REQUIREMENT: A faithful, word-for-word copy of the data below is required, without pictures.

SUPPLIED DATA:

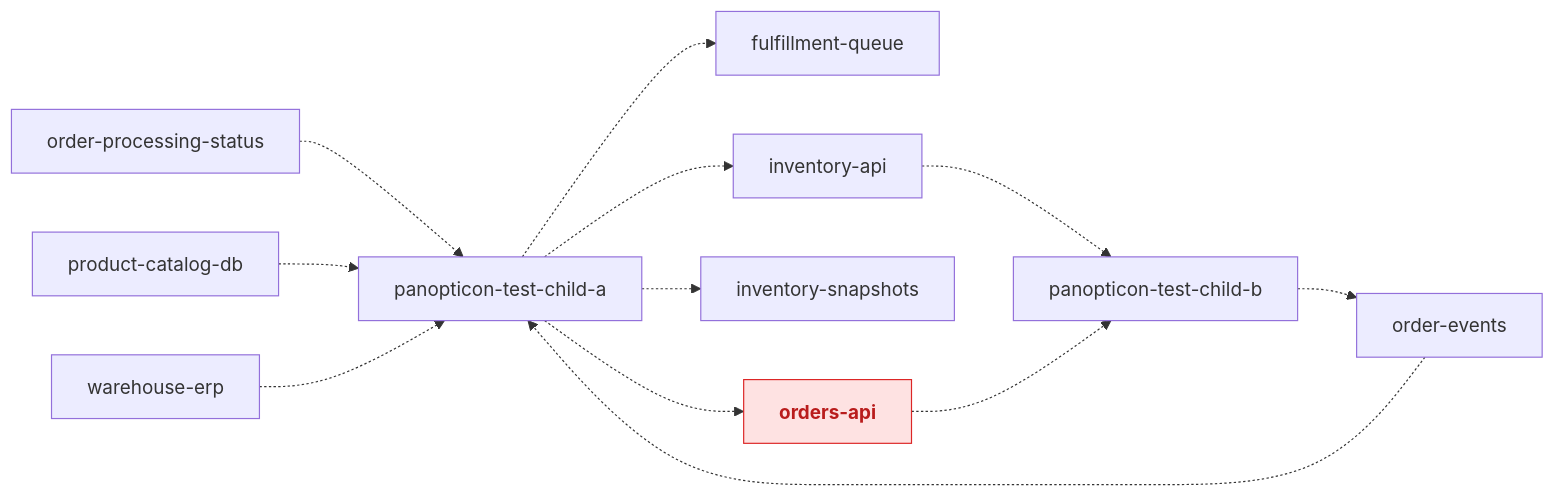
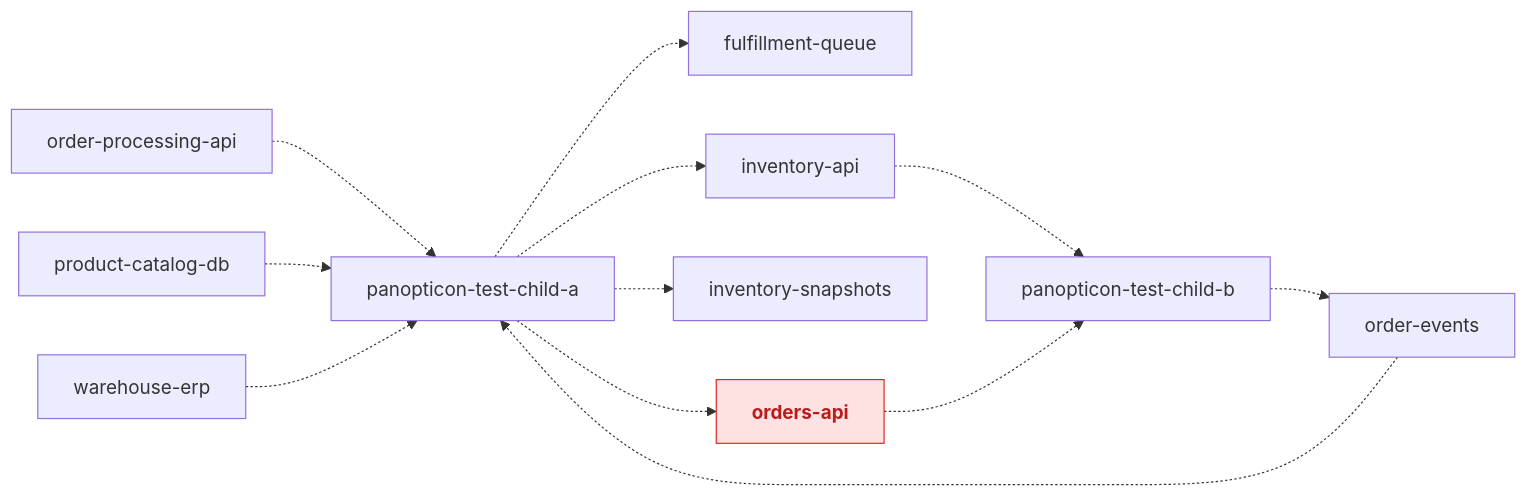
Before and after one commit to industrial-curiosity/panopticon-test: the first of 2 diagrams in docs/architecture.md, drawn with Mermaid. The commit also changed other lines of this file and 12 other files, not shown here.

Commit message:
panopticon: sync panopticon-test-child-a @ a4393358d5e82d891ba60a81c86403379a872a5f

````diff
--- a/docs/architecture.md
+++ b/docs/architecture.md
@@ -14,26 +14,26 @@
 ```mermaid
 graph LR
     repo_panopticon_test_child_a["panopticon-test-child-a"]
     repo_resource_fulfillment_queue_sqs["fulfillment-queue"]
     repo_panopticon_test_child_a -.-> repo_resource_fulfillment_queue_sqs
     repo_panopticon_test_child_b["panopticon-test-child-b"]
     repo_resource_inventory_api_rest["inventory-api"]
     repo_panopticon_test_child_a -.-> repo_resource_inventory_api_rest
     repo_resource_inventory_api_rest -.-> repo_panopticon_test_child_b
     repo_resource_inventory_snapshots_s3["inventory-snapshots"]
     repo_panopticon_test_child_a -.-> repo_resource_inventory_snapshots_s3
     repo_resource_order_events_kafka["order-events"]
     repo_panopticon_test_child_b -.-> repo_resource_order_events_kafka
     repo_resource_order_events_kafka -.-> repo_panopticon_test_child_a
-    repo_resource_order_processing_status_rest["order-processing-status"]
-    repo_resource_order_processing_status_rest -.-> repo_panopticon_test_child_a
+    repo_resource_order_processing_api_rest["order-processing-api"]
+    repo_resource_order_processing_api_rest -.-> repo_panopticon_test_child_a
     repo_resource_orders_api_rest["orders-api"]
     class repo_resource_orders_api_rest conflictResource
     repo_panopticon_test_child_a -.-> repo_resource_orders_api_rest
     repo_resource_orders_api_rest -.-> repo_panopticon_test_child_b
-    repo_resource_product_catalog_db_database["product-catalog-db"]
-    repo_resource_product_catalog_db_database -.-> repo_panopticon_test_child_a
+    repo_resource_product_catalog_db_postgres["product-catalog-db"]
+    repo_resource_product_catalog_db_postgres -.-> repo_panopticon_test_child_a
     repo_resource_warehouse_erp_rest["warehouse-erp"]
     repo_resource_warehouse_erp_rest -.-> repo_panopticon_test_child_a
     classDef conflictResource fill:#fee2e2,stroke:#dc2626,color:#b91c1c,font-weight:bold
 ```
````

SOLVED PROBLEM:
Before and after one commit to industrial-curiosity/panopticon-test: the first of 2 diagrams in docs/architecture.md, drawn with Mermaid. The commit also changed other lines of this file and 12 other files, not shown here.

Commit message:
panopticon: sync panopticon-test-child-a @ a4393358d5e82d891ba60a81c86403379a872a5f

````diff
--- a/docs/architecture.md
+++ b/docs/architecture.md
@@ -14,26 +14,26 @@
 ```mermaid
 graph LR
     repo_panopticon_test_child_a["panopticon-test-child-a"]
     repo_resource_fulfillment_queue_sqs["fulfillment-queue"]
     repo_panopticon_test_child_a -.-> repo_resource_fulfillment_queue_sqs
     repo_panopticon_test_child_b["panopticon-test-child-b"]
     repo_resource_inventory_api_rest["inventory-api"]
     repo_panopticon_test_child_a -.-> repo_resource_inventory_api_rest
     repo_resource_inventory_api_rest -.-> repo_panopticon_test_child_b
     repo_resource_inventory_snapshots_s3["inventory-snapshots"]
     repo_panopticon_test_child_a -.-> repo_resource_inventory_snapshots_s3
     repo_resource_order_events_kafka["order-events"]
     repo_panopticon_test_child_b -.-> repo_resource_order_events_kafka
     repo_resource_order_events_kafka -.-> repo_panopticon_test_child_a
-    repo_resource_order_processing_status_rest["order-processing-status"]
-    repo_resource_order_processing_status_rest -.-> repo_panopticon_test_child_a
+    repo_resource_order_processing_api_rest["order-processing-api"]
+    repo_resource_order_processing_api_rest -.-> repo_panopticon_test_child_a
     repo_resource_orders_api_rest["orders-api"]
     class repo_resource_orders_api_rest conflictResource
     repo_panopticon_test_child_a -.-> repo_resource_orders_api_rest
     repo_resource_orders_api_rest -.-> repo_panopticon_test_child_b
-    repo_resource_product_catalog_db_database["product-catalog-db"]
-    repo_resource_product_catalog_db_database -.-> repo_panopticon_test_child_a
+    repo_resource_product_catalog_db_postgres["product-catalog-db"]
+    repo_resource_product_catalog_db_postgres -.-> repo_panopticon_test_child_a
     repo_resource_warehouse_erp_rest["warehouse-erp"]
     repo_resource_warehouse_erp_rest -.-> repo_panopticon_test_child_a
     classDef conflictResource fill:#fee2e2,stroke:#dc2626,color:#b91c1c,font-weight:bold
 ```
````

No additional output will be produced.